In 2009, Suleman stated that she had six embryos left over from her previous IVF treatments. She explained that she requested all of the remaining embryos be transferred into her uterus at one time. A woman her age would normally have a maximum of three embryos transferred. Suleman states that part of her reasoning for attempting a sixth pregnancy was so that the frozen embryos would not be destroyed. Fresh cycles were always done, despite there being available frozen embryos stored with Dr Kamrava. In June 2011, during a California Medical Board investigation, it was found that Kamrava had transferred twelve embryos, which the board found to be an “extreme” departure from standard of care. After reviewing Suleman’s case, in combination with three other cases, the Medical Board of California voted to revoke Kamrava’s medical license, effective July 1, 2011. According to The New York Times, Kamrava hid his assets in the Cook Islands, making use of its asset-protection trust laws.
News of the octuplets caused an international media sensation. Public response was largely negative, including death threats.There has been much public discussion about Suleman’s decision to have the octuplets, including a minor protest outside the Suleman home. Many expressed concern that Suleman’s decision for more children would burden taxpayers via public support. Suleman claimed to be able to independently support her children saying she was planning to return to school to complete a master’s degree in counseling, but records showed that Suleman was unemployed after having received disability between 2002 and 2008, as payment for a back injury suffered during a riot in September 1999.

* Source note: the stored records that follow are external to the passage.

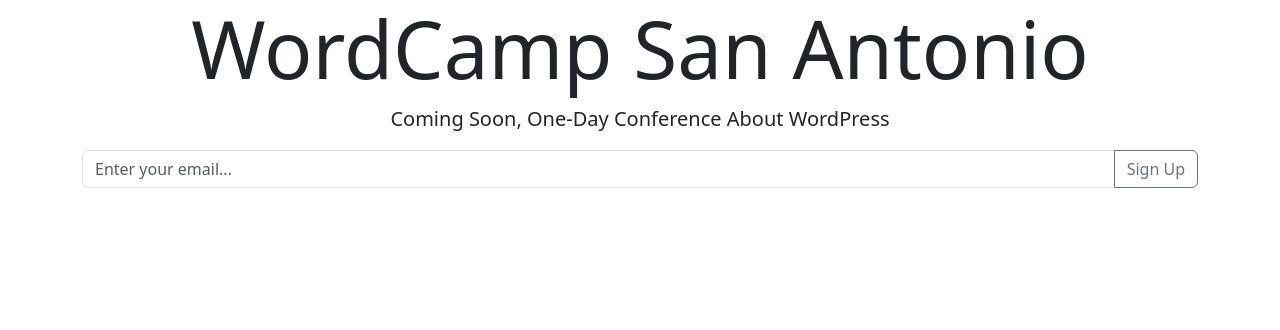
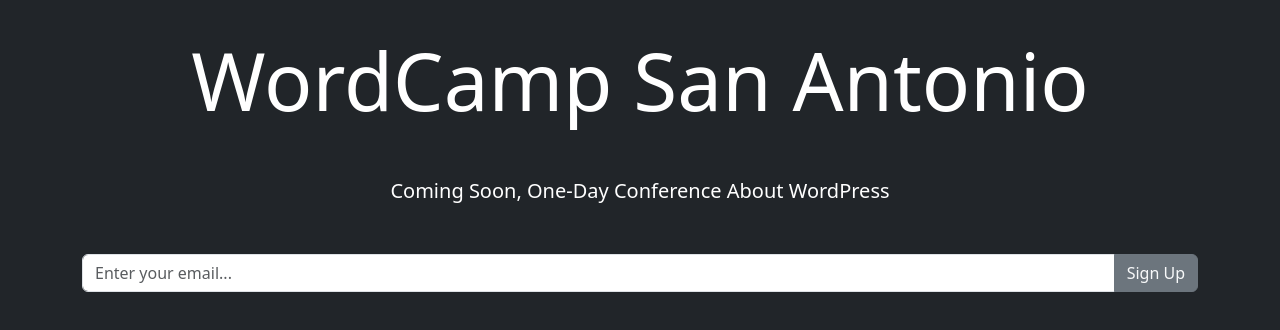
Before and after one commit to WileKoylote/WordCamp-San-Antonio, a plain HTML site: page index.html in a window 1280 px wide. Drawn offline with nearby package versions, Linux system fonts and the light colour scheme.

Commit message:
Update index.html

```diff
--- a/index.html
+++ b/index.html
@@ -5,17 +5,23 @@
 <meta name="viewport" content="width=device-width, initial-scale=1">
 <title>WordCamp San Antonio</title>
 <link href="https://cdn.jsdelivr.net/npm/bootstrap@5.3.1/dist/css/bootstrap.min.css" rel="stylesheet" integrity="sha384-4bw+/aepP/YC94hEpVNVgiZdgIC5+VKNBQNGCHeKRQN+PtmoHDEXuppvnDJzQIu9" crossorigin="anonymous">
+
 </head>
 
-<body>
+<body div class="p-3 mb-2 bg-dark text-white text-light bg-dark">
+
 <div class="container text-center">
-<h1 class="display-1">WordCamp San Antonio</h1>
-<p class="lead">Coming Soon, One-Day Conference About WordPress</p>
+<h1 class="display-1 mt-3">WordCamp San Antonio</h1>
+
+<p class="lead mt-5 mb-5">Coming Soon, One-Day Conference About WordPress</p>
 <div class="col-lg-6 mx-auto input-group mb-3">
   <input type="text" class="form-control" placeholder="Enter your email..." aria-label="Enter your email..." aria-describedby="button-addon2">
-  <button class="btn btn-outline-secondary" type="button" id="button-addon2">Sign Up</button>
+
+  <button class="btn btn-outline-secondary btn-secondary text-light " type="button" id="button-addon2">Sign Up</button>
 </div>
 </div>
+
 <script src="https://cdn.jsdelivr.net/npm/@popperjs/core@2.11.8/dist/umd/popper.min.js" integrity="sha384-I7E8VVD/ismYTF4hNIPjVp/Zjvgyol6VFvRkX/vR+Vc4jQkC+hVqc2pM8ODewa9r" crossorigin="anonymous"></script><script src="https://cdn.jsdelivr.net/npm/bootstrap@5.3.1/dist/js/bootstrap.bundle.min.js" integrity="sha384-HwwvtgBNo3bZJJLYd8oVXjrBZt8cqVSpeBNS5n7C8IVInixGAoxmnlMuBnhbgrkm" crossorigin="anonymous"></script>
+
 </body>
 </html>
```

In March 2009 Suleman bought a new house in La Habra, and many stories questioned that the octuplets would be released from the hospital, while Suleman expressed concern about losing custody of them. In the early morning hours of April 1, the day she would bring home the seventh octuplet, vandals threw a baby seat through the back window of her Toyota minivan. As of April 14, 2009, all of the children were home with their mother and grandmother. The octuplets celebrated their first birthday on January 26, 2010. Suleman told People magazine, “I don’t get much sleep, but I’m used to that. Once one of the kids gets up, they all get up. Some nights I don’t sleep at all or as little as half an hour. On the good nights I may get up to two full hours. The longest I’ve gone without sleeping is 72 hours. It’s hard, but I’m continuing to move forward with my life and trying to be the best mother I can be.” As of October 2019, Suleman and her children were said to be living in a cramped three-bedroom rented condo in southern California — with some of her children sleeping on the sofa